What you are asked to do.
Check each line of the records for "added"; collect those that have it.

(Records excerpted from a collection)
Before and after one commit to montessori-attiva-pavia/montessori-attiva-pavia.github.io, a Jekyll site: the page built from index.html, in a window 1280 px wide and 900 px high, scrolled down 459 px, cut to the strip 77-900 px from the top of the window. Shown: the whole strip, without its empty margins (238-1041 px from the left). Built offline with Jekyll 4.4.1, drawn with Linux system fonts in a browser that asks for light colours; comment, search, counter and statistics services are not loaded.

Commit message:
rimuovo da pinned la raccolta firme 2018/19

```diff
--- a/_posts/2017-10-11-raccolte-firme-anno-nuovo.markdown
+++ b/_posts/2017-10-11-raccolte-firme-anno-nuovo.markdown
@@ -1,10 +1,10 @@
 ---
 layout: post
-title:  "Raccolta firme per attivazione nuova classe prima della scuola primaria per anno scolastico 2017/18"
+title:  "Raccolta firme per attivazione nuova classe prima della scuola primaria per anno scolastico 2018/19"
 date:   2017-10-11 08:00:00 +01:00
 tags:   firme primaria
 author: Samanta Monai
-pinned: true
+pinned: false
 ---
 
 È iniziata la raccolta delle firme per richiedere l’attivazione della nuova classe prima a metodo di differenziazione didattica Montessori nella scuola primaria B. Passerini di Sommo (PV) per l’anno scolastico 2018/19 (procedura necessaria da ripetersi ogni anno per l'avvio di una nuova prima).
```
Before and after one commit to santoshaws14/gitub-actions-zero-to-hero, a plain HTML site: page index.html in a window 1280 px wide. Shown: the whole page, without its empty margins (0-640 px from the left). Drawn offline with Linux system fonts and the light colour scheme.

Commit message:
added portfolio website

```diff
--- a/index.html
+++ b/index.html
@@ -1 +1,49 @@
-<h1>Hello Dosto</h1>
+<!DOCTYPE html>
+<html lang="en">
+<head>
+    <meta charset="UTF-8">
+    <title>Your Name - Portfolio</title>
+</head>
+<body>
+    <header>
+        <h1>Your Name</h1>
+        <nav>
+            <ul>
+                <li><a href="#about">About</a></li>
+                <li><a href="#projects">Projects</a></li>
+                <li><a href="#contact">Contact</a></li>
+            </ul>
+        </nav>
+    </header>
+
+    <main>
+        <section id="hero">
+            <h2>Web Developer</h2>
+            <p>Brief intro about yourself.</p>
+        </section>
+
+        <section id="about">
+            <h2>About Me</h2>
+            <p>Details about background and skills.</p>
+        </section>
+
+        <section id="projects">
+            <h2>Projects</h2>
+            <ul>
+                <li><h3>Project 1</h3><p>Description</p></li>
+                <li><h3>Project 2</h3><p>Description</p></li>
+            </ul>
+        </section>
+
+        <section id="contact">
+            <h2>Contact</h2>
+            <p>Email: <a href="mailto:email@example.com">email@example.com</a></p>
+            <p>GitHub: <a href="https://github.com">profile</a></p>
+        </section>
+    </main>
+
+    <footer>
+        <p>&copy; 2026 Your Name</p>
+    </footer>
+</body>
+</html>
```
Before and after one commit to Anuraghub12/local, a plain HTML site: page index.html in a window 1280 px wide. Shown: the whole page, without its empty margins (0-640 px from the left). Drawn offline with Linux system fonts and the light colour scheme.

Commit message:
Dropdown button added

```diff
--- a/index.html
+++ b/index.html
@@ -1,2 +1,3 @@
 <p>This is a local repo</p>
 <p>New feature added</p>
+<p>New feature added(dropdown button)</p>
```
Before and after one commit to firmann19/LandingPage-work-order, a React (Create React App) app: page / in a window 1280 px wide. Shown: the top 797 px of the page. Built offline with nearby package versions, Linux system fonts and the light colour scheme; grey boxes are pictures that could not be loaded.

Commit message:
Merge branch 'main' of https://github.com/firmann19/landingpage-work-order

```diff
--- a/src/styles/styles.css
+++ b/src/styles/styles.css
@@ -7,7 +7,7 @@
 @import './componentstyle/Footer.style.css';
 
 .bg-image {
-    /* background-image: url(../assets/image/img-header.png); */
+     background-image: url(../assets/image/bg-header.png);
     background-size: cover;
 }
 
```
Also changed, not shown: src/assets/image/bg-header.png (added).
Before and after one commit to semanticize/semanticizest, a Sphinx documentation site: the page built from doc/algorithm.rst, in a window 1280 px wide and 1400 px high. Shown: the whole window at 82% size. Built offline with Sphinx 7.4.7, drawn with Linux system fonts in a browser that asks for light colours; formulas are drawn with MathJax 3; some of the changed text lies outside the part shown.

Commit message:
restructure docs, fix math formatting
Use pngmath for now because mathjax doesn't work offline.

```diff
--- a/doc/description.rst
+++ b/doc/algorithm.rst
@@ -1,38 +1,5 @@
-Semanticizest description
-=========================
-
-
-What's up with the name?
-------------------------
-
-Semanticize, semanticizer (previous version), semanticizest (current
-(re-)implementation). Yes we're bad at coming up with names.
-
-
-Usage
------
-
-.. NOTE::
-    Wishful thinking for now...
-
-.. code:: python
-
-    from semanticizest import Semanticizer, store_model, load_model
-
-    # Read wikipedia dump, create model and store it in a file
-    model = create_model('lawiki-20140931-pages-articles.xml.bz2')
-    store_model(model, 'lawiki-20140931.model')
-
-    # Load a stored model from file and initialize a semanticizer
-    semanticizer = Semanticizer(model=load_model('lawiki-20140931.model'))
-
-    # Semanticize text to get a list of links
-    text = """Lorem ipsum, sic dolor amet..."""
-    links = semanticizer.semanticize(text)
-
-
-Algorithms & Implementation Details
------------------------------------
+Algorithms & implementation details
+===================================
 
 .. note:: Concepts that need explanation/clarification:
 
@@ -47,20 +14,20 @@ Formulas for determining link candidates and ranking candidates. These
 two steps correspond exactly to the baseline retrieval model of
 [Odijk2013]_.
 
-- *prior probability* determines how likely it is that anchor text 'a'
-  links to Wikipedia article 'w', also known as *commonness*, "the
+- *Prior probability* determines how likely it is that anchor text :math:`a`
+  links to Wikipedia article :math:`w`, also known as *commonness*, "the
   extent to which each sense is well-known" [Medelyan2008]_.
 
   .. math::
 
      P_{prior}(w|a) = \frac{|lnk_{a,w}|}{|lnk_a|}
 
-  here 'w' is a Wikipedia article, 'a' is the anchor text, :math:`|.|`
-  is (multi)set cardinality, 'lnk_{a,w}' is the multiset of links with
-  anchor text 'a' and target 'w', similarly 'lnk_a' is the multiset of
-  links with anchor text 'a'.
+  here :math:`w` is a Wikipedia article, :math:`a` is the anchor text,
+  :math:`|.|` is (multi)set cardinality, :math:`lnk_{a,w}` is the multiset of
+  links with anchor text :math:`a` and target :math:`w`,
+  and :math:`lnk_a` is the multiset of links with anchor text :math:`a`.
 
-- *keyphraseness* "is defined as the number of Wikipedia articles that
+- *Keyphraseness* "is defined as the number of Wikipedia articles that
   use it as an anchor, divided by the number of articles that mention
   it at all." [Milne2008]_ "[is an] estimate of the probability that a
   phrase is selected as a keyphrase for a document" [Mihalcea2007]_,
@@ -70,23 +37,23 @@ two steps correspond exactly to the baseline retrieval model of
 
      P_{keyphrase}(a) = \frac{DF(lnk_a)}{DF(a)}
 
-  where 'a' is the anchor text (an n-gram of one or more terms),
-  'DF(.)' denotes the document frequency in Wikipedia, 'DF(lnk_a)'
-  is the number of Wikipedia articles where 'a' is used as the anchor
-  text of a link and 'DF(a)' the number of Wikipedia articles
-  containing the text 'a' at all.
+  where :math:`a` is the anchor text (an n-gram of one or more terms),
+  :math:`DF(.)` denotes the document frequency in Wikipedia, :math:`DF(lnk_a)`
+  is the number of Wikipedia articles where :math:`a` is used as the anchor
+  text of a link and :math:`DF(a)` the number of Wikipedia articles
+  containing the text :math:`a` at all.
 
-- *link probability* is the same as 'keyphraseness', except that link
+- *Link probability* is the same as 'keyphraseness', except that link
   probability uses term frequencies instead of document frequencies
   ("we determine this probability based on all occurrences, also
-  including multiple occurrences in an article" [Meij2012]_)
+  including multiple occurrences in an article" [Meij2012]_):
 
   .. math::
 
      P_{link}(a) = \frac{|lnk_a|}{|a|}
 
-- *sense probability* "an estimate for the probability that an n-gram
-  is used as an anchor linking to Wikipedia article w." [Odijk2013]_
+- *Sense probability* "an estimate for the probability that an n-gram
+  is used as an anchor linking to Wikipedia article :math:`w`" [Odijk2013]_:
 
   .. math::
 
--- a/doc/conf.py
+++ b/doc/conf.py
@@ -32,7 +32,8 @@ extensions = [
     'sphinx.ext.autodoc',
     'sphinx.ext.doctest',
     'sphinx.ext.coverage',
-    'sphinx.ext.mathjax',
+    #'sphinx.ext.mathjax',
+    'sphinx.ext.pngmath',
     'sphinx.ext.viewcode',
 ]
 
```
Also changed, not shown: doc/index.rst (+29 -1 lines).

Reply to the task.
added portfolio website
Dropdown button added
 <p>New feature added</p>
+<p>New feature added(dropdown button)</p>
Also changed, not shown: src/assets/image/bg-header.png (added).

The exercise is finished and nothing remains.